Fungi are the heart of soil nutrient cycling! We often can not see fungi living in the soil. They feed on rotting plant and animals and break it into more plant available forms. Sometimes we are lucky enough to spot a fungi or two on the soil surface. And they can be rather beautiful. However, working out exactly what they are can become a hard guessing game.
Deua National Park is home to some beautiful above ground fungi. We did the Wyabene Cave (Marble Arch) walk, which took us through about eight different forest and heathland ecosystems. I have done the walk twice, and each time I see different fungi. Trees and spiderwebs (of which there were many) distracted us on the walk, and unfortunately my partner only managed to photograph three species. Regardless, they sure are rad!!!!
Mushrooms and toadstools are part of the Basidiomycota genus. These are the common species that we can find popping out of the ground, and also include many of those we eat! Basidiomycota also have a large amount of poisonous species, including more fanciful ones colloquially known as 'magic mushrooms'.
This particular specimen (above) was unfortunately not in my guide book. I believe it may be a Amanita species, and would love to hear from readers if they know what it is. Amanita species are mainly found in eucalyptus forest. As you can see from the log and the leaf litter in the photo, this one was photographed in a dry sclerophyll forest.
Again, another Basidiomycota that I am unable to identify. The closest I could find was Boletus barragensis. The book said that it is found in Eucalyptus/Leptospermum forest. Again, by the leaf litter, you can see that it was indeed found in a moister valley eucalyptus forest with leptospermum. It also said that they are a red-brown colour. Whilst this one was red-brown, it also had an amazing bronze sheen in the sunlight, hard to tell in the captured photo.
This beauty I believe is a Ramaria species. Given its creamy colouring and long coral stems, I am fairly certain that it is Ramaria capitata. Like the guide book says, it has a cauliflower top and can be found in forest. This photo was taken at the last wetter eucalyptus forest on the walk, before the decent to the Marble Arch.

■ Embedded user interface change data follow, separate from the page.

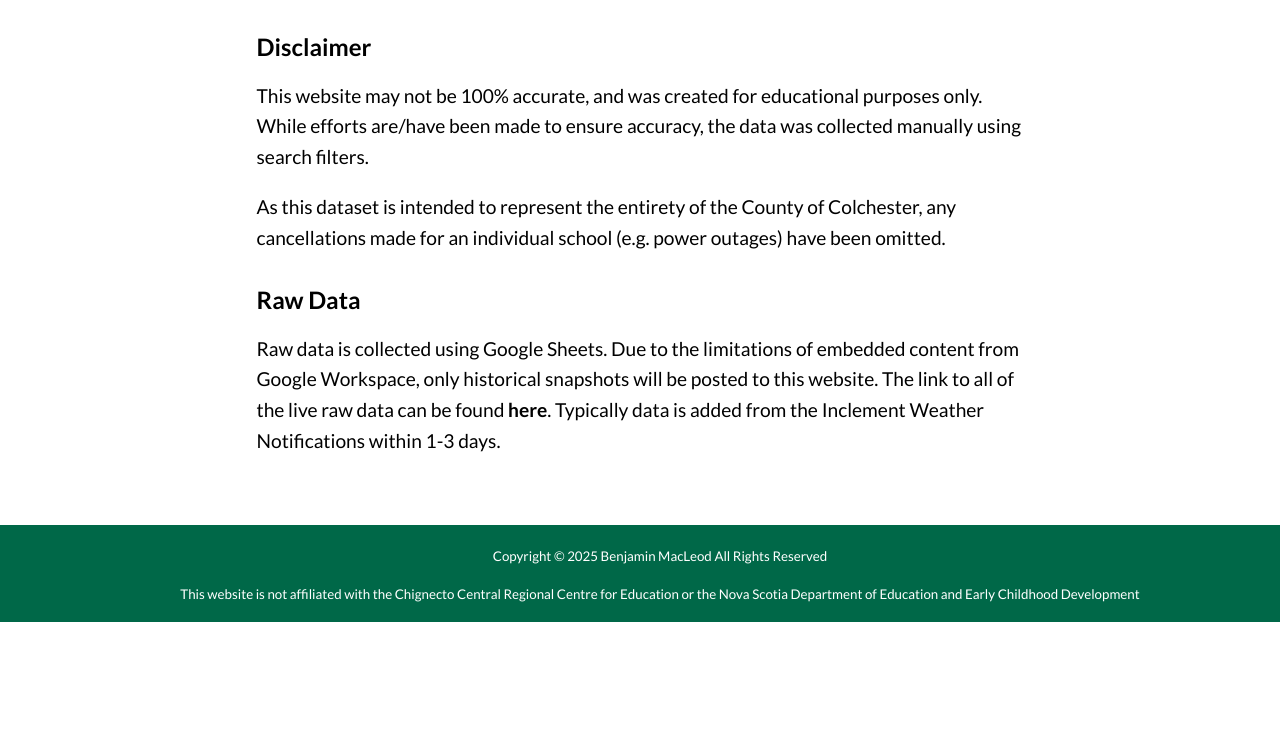
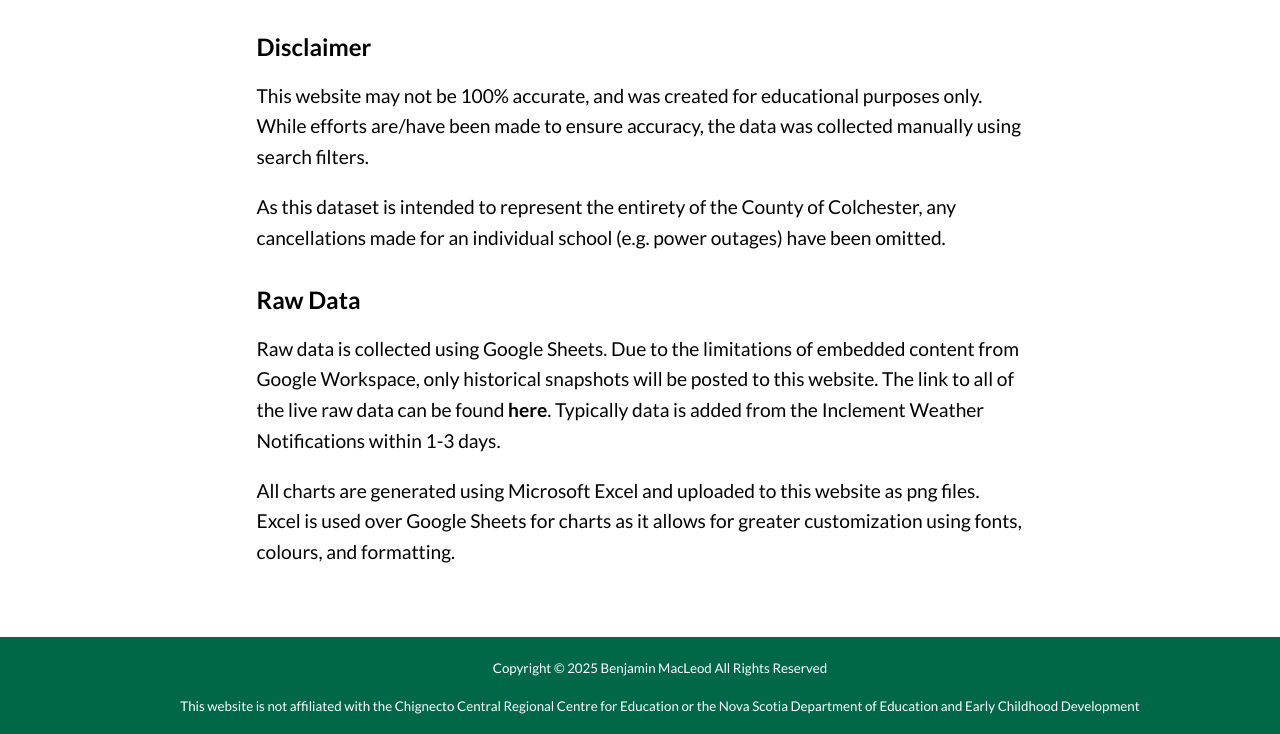
Before and after one commit to benjaminmacleod/ccrcestormday, a plain HTML site: page summary.html in a window 1280 px wide. Shown: the part 3061-3795 px from the top of the page. Before the commit the page ends 3683 px from the top, so only its background shows below. Drawn offline with Linux system fonts and the light colour scheme.

Commit message:
Update summary.html

```diff
--- a/summary.html
+++ b/summary.html
@@ -204,6 +204,7 @@
 
 <h4>Raw Data</h4>
 <p>Raw data is collected using Google Sheets. Due to the limitations of embedded content from Google Workspace, only historical snapshots will be posted to this website. The link to all of the live raw data can be found <a href="https://docs.google.com/spreadsheets/d/1hCUFEAX57ncixs3p11Ngrr0l5N8ovPFHKDn9VZAn3rc/view">here</a>. Typically data is added from the Inclement Weather Notifications within 1-3 days.</p>
+<p>All charts are generated using Microsoft Excel and uploaded to this website as png files. Excel is used over Google Sheets for charts as it allows for greater customization using fonts, colours, and formatting.</p>
 
 </div>
 </div>
```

All fungi descriptions are courtesy of: 'A field guide to Australian Fungi' by Bruce Fuhrer. Published in 2009 (revised) by Bloomings Books. However, I was unable to find all the descriptions I was after. The ANBG have a list of resources for fungi ID. However, none of the sites really have searching and identification options available online. If anyone has a good website or great fungi ID skills, please write in! I would love to know what these beauties are.